As you can see these can be very expensive and can result in substantial performance hits in both I/O and CPU. Imagine a query that runs thousands of times per minute that includes one or more key look ups. This can result in tremendous overhead which is generated by these extra reads and it effects the overall engine performance.

Let’s look at an example.

  1. SELECT [SalesOrderID],[CarrierTrackingNumber],[OrderQty],[ProductID],  
  2. [UnitPrice],[ModifiedDate]    
  3. FROM [AdventureWorks2014].[Sales].[SalesOrderDetail]    
  4. Where [ModifiedDate]> 2014/01/01  and [ProductID]=772  
Key Lookups In SQL Server
The cost of the key lookup operator is 99% of the query. You can see it did an Index Seek to the IX_SalesOrderDetail_ProductID which is very effective, but that index did not have all the columns needed to satisfy the query. The optimizer then went out to the clustered index PK_SalesOrderDetail_SalesOrderID_SalesOrderDetailID to retrieve the additional columns it needed. You can see what it got by hovering over the key lookup in the query plan window.
Key Lookups In SQL Server 
The good thing about Key and RID look ups is that they are super easy to fix. With a little modification to the non-clustered Index IX_SalesOrderDetail_ProductID we can change to query plan from an Index Seek and a Key Lookup to a very small index seek. All we have to do is recreate that index and add the Output List fields as Included columns on that index.
  1. CREATE NONCLUSTERED INDEX [IX_SalesOrderDetail_ProductID]   
  2. ON [Sales].[SalesOrderDetail]([ProductID] ASC)  
  3. INCLUDE ([CarrierTrackingNumber],[UnitPrice], [ModifiedDate], [OrderQty])  
  5. ON [PRIMARY]  

And as you can see, we now have an Index Seek only and a more efficient plan.

Key Lookups In SQL Server 

Key Lookups can cause performance headaches, especially for queries that run many times a day.
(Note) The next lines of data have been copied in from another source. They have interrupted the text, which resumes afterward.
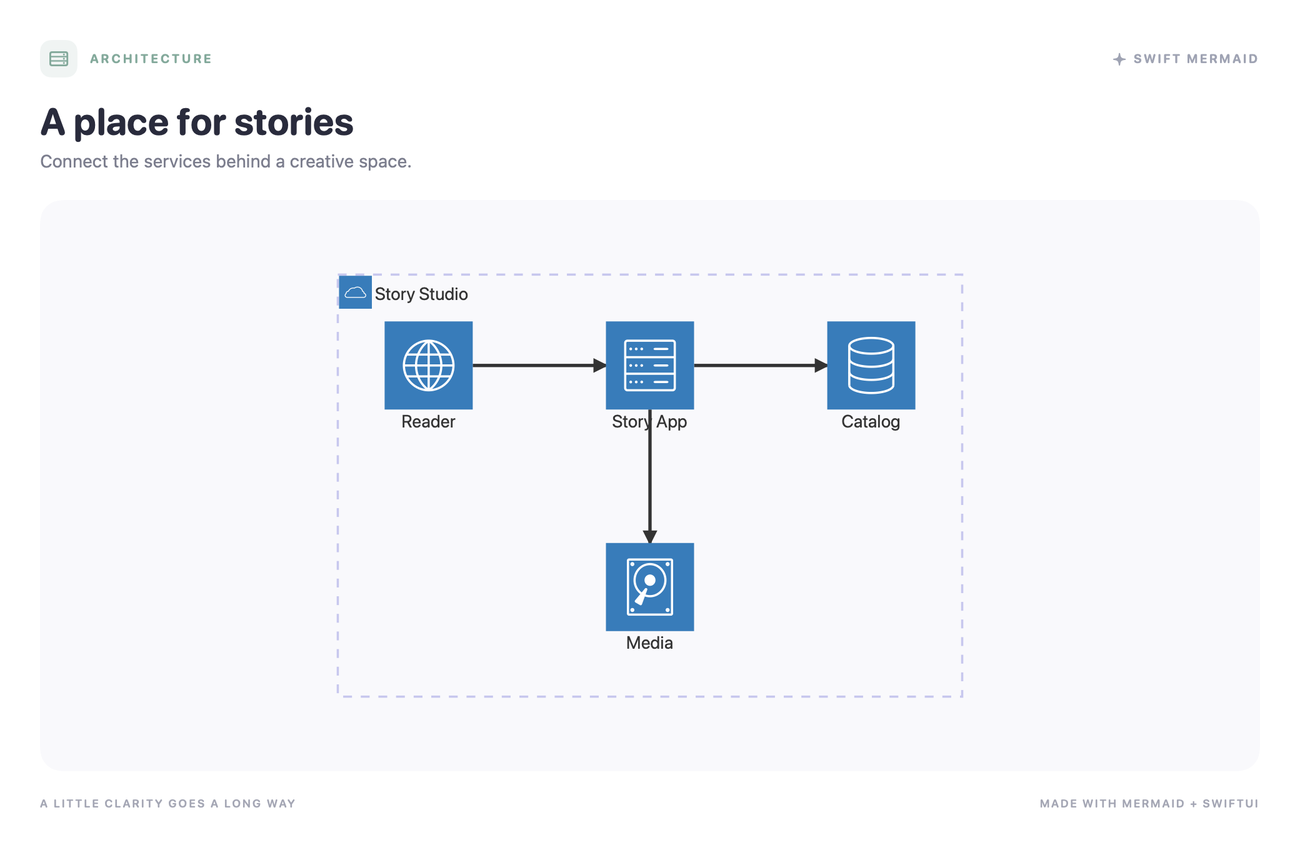
ThorFuchs/Swift-Mermaid keeps this Mermaid diagram as Documentation/Images/Gallery/architecture.png. Above is the earlier version. Its source is kept beside it as Examples/MermaidGallery/Sources/GalleryContent/Diagrams/architecture.mmd. Its diagram source:
```mermaid
architecture-beta
    group studio(cloud)[Story Studio]
    service reader(internet)[Reader] in studio
    service app(server)[Story App] in studio
    service catalog(database)[Catalog] in studio
    service media(disk)[Media] in studio
    reader:R --> L:app
    app:R --> L:catalog
    app:B --> T:media
```
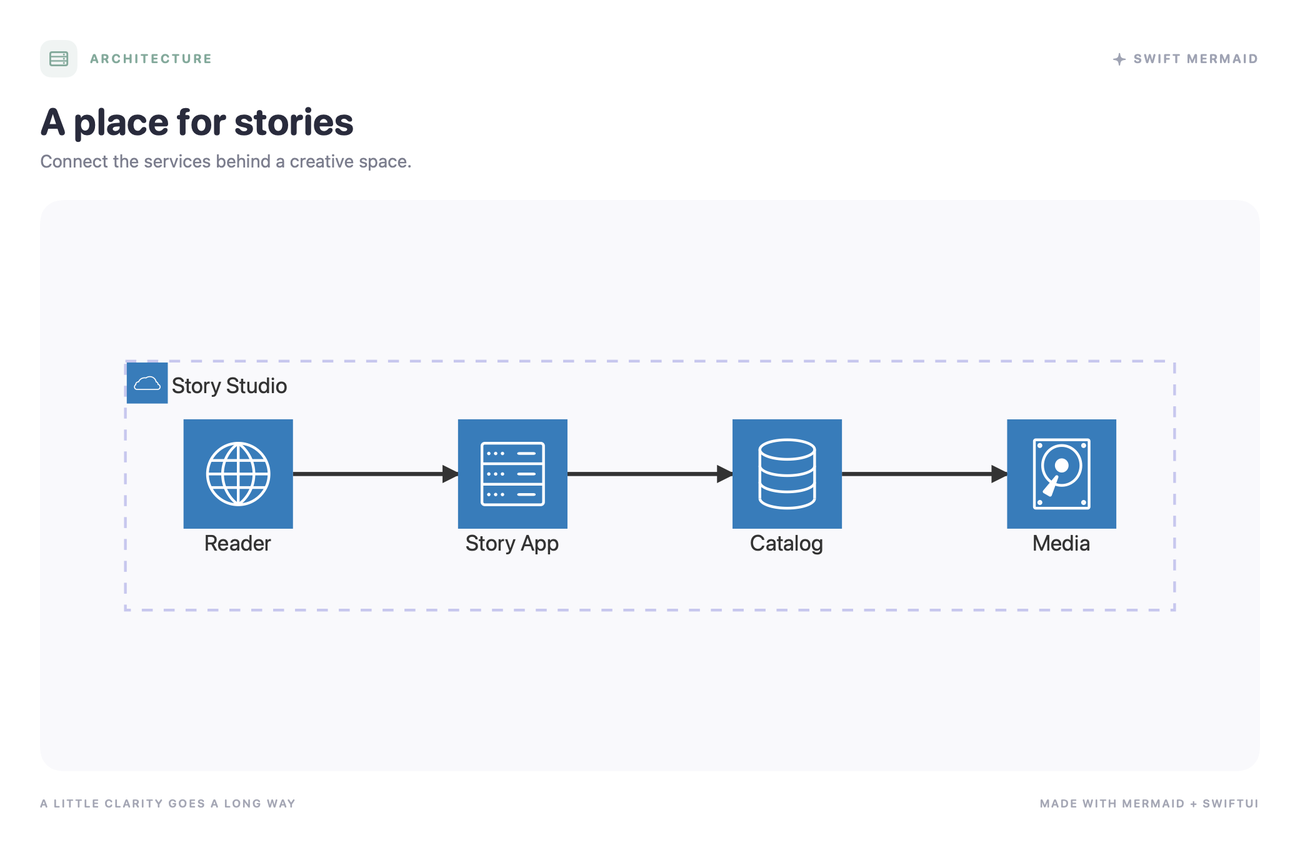
Later version of the same file.

Diff of the diagram source:
```diff
@@ -6,4 +6,4 @@
     service media(disk)[Media] in studio
     reader:R --> L:app
     app:R --> L:catalog
-    app:B --> T:media
+    catalog:R --> L:media
```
Do yourself and your environment a favor and start hunting these down and get them fixed. Jonathan Kehayias (B|T) has a great blog on how to locate theses in plan cache be sure to check it out.